I was contacted by Brian Ference to review his book with my honest opinion and in return I received a free ebook copy of his book. I was in no way influenced by this arrangement.
The Wolf of Dorian Gray is Mr. Ference’s parody of Oscar Wilde’s The Picture of Dorian Gray. While I have not yet read the classic work, I don’t feel like you necessarily need to read it in order to enjoy this book. I felt I knew enough about the classic tale that I could enjoy the similarities between the two books.
This book takes place in the late 1800s in England. Throughout the majority of the book you follow the life of Dorian Gray. Dorian is friends with a prominent artist named Sage, who is in love with our protagonist. She loves painting portraits and decides to paint one of Dorian and a tiny wolf cub Sage names after Dorian. The wolf cub is the last wolf of England and, in hopes of releasing the cub back into the wild one day, the two decide to raise the wolf cub (well, mostly Sage. Dorian is more of that one uncle who comes to play with your kid for an hour and then leave). One day Dorian comes over to visit with Sage and the wolf cub and meets with Lady Helena, with who he begins a love affair with despite her being married. Through different points of view, we follow Dorian Gray’s life. He falls in love for the first time and is seemingly love-struck, but then starts spiraling downhill. It’s only when Dorian starts exhibiting his own bloodlust that he realizes something is off with himself. Perhaps it is connected to the portrait Sage paints for Dorian, perhaps it is his deep connection with the wolf cub, who grows up to roam the countryside as an unusually strong and intelligent animal with a thirst for blood.
I will say that after I became accustomed to the writing style I found the story to be interesting and unique in the field of “werewolf” themed stories. I thought this would be a typical werewolf story, but it was intriguing how the author incorporated the portrait and the downward spiral of Dorian in connection with the once playful wolf. However, I did feel the story was rushed. I think the author could have easily slowed the story down, expanded on Dorian’s relationship with Sage before she used the wolf’s blood on the portrait, and expanded on the incidents listed towards the end of the book. I won’t go into details because I don’t want to spoil the story completely, but I was literally thinking “Wait what?! I want to know more about these incidents!” I felt if the story was expanded that Dorian wouldn’t have come to the conclusion about the portrait being the source of evil so easily. I also generally didn’t like Dorian and Lady Helena. I felt if the author had expanded on pre-portrait Dorian that maybe I would have liked the character better because I didn’t sympathize with him at all. Dorian seemed to be selfish, vain, and shallow, which are not very redeeming qualities for me, but if I had a back-story on Dorian where I could feel sympathy for him or if I could more easily discern his behavior in the book is due to the portrait, I feel like I would have cared about the character. I’m not sure what could have been done about Lady Helena because I feel like she was supposed to be the bad influence. Another criticism of the story I have is part of Sage’s back-story when her parents and her are talking to each other. I know the author was trying to do a Mark Twain style of writing dialect, but I couldn’t understand the characters at all. That’s mostly a critique in general for me because I also had issues with Mark Twain when he would write in that fashion. The last criticisms I have are that the back-stories of the characters seemed to be placed in the story awkwardly. I felt if part of Sage’s story came in the beginning of the book in her chapter and Lady Helena’s was introduced with Sage’s, then the individual chapters revolving around the characters wouldn’t have been so awkward, but I did enjoy all the chapters surrounding the wolf and I wanted more chapters like that. The epilogue of the book and the last 50ish pages were wonderful and thrilling. These are all just my own personal opinions. I would love to read the next book.
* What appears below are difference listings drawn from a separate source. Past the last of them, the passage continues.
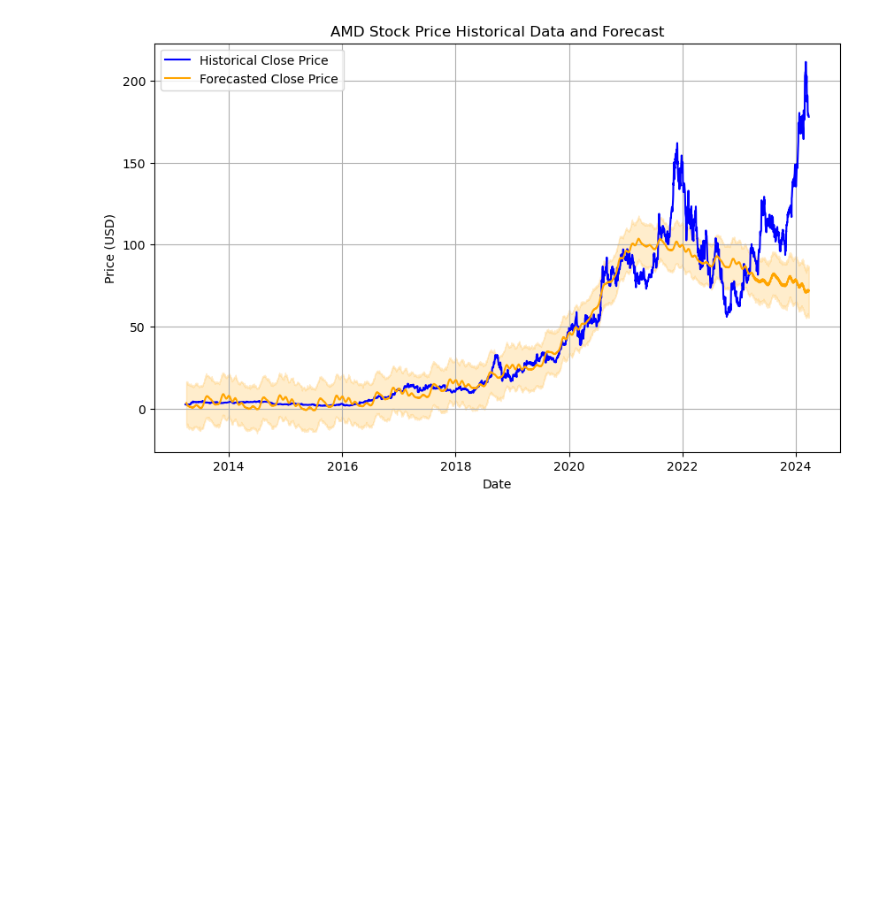
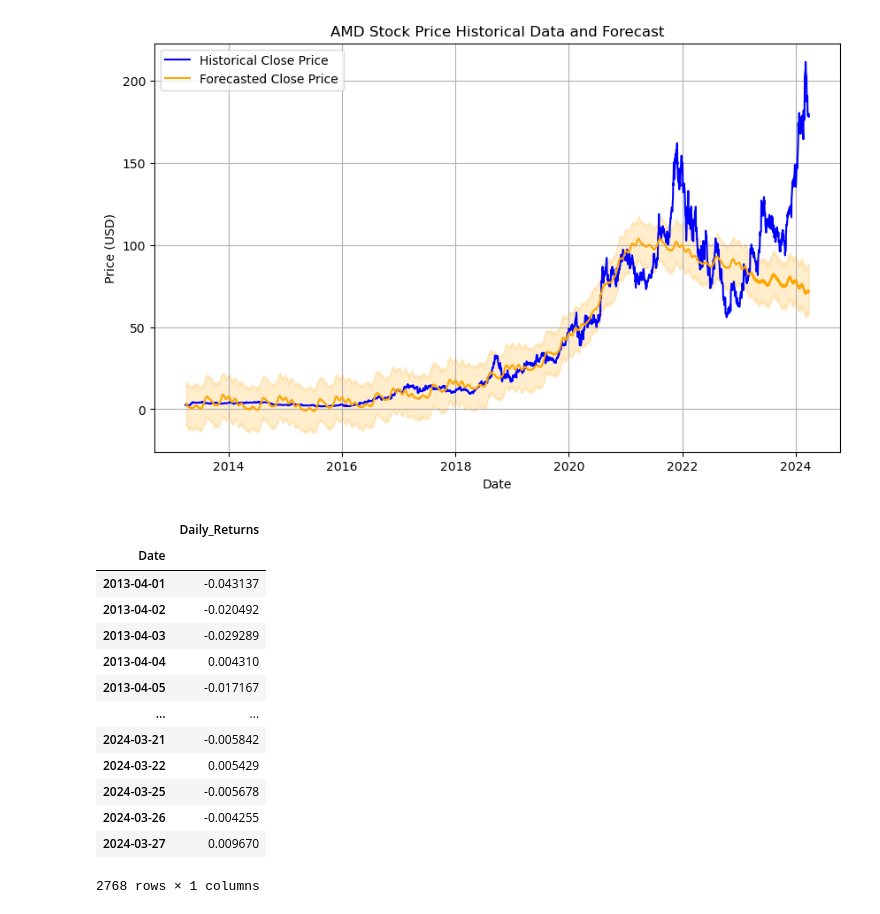
Before and after one commit to SAG-GithubApprentice/Project_2, a Jupyter notebook: Prophet_Predictions/AMD_Prediction.ipynb, the cells around one changed output. Saved outputs shown, nothing was run; the diff lists cells and outputs as text; code cells hidden in the pictures; blank space fills up the shorter version.

```diff
--- a/Prophet_Predictions/AMD_Prediction.ipynb
+++ b/Prophet_Predictions/AMD_Prediction.ipynb
@@ -128,3 +132,30 @@ plt.show()
 # %% [output]
 [*********************100%%**********************]  1 of 1 completed
 [figure]
+# %%
+# Calculate the percentage change of daily returns
+daily_returns = amd_data['Adj Close'].pct_change()
+
+# Drop the first row since it will have NaN value as there is no previous day for the first day
+daily_returns = daily_returns.dropna()
+
+# Convert the series of daily returns into a DataFrame
+daily_returns_df = pd.DataFrame({'Daily_Returns': daily_returns})
+
+# Display the DataFrame
+daily_returns_df
+# %% [output]
+|  | Daily_Returns |
+| Date |  |
+| 2013-04-01 | -0.043137 |
+| 2013-04-02 | -0.020492 |
+| 2013-04-03 | -0.029289 |
+| 2013-04-04 | 0.004310 |
+| 2013-04-05 | -0.017167 |
+| ... | ... |
+| 2024-03-21 | -0.005842 |
+| 2024-03-22 | 0.005429 |
+| 2024-03-25 | -0.005678 |
+| 2024-03-26 | -0.004255 |
+| 2024-03-27 | 0.009670 |
+2768 rows × 1 columns
```
Also changed, not shown: parts of 5 cells of this notebook, 4 other files.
Overall I felt the book was enjoyable and thought provoking. It is also an interesting take on classic werewolf tales. I would also like to say that this book did contain explicit sex scenes and the POV of the wolf was very brutal to read. It was very “nature of the beast” and if you don’t enjoy that then I would not suggest this book to you. To those of you who are not turned off by that, I would suggest this book to you.
I give this book a 3/5.